**Exercise brief**
Look through the entries below and show every line containing the word "ascending".

━━━━━━━━━━

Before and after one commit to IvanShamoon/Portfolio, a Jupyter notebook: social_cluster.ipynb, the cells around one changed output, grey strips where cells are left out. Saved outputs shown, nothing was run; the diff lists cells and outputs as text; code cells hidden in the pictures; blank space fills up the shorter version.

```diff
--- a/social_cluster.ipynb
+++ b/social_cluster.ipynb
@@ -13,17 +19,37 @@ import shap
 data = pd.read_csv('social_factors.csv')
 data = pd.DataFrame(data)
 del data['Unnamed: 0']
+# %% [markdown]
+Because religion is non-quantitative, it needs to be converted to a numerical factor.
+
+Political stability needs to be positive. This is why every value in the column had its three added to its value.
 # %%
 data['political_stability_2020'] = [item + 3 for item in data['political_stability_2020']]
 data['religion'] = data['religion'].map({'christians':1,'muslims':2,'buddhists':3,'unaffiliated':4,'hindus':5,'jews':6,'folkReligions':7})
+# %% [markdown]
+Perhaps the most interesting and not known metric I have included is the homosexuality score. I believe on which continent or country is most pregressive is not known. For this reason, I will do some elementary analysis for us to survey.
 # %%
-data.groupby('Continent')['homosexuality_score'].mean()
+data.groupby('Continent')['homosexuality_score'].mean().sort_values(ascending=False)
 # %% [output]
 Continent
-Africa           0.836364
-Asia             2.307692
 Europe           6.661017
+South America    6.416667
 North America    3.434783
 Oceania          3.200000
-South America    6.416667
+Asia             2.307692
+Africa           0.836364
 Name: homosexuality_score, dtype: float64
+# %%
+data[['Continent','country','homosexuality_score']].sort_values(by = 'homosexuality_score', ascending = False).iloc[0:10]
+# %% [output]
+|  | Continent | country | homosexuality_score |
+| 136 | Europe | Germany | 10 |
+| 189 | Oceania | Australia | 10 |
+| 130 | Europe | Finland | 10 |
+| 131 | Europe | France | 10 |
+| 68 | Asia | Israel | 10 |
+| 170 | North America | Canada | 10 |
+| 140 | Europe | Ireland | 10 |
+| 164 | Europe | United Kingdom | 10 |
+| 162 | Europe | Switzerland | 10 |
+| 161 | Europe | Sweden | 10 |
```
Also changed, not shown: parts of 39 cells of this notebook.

━━━━━━━━━━

**Response**
+data.groupby('Continent')['homosexuality_score'].mean().sort_values(ascending=False)
+data[['Continent','country','homosexuality_score']].sort_values(by = 'homosexuality_score', ascending = False).iloc[0:10]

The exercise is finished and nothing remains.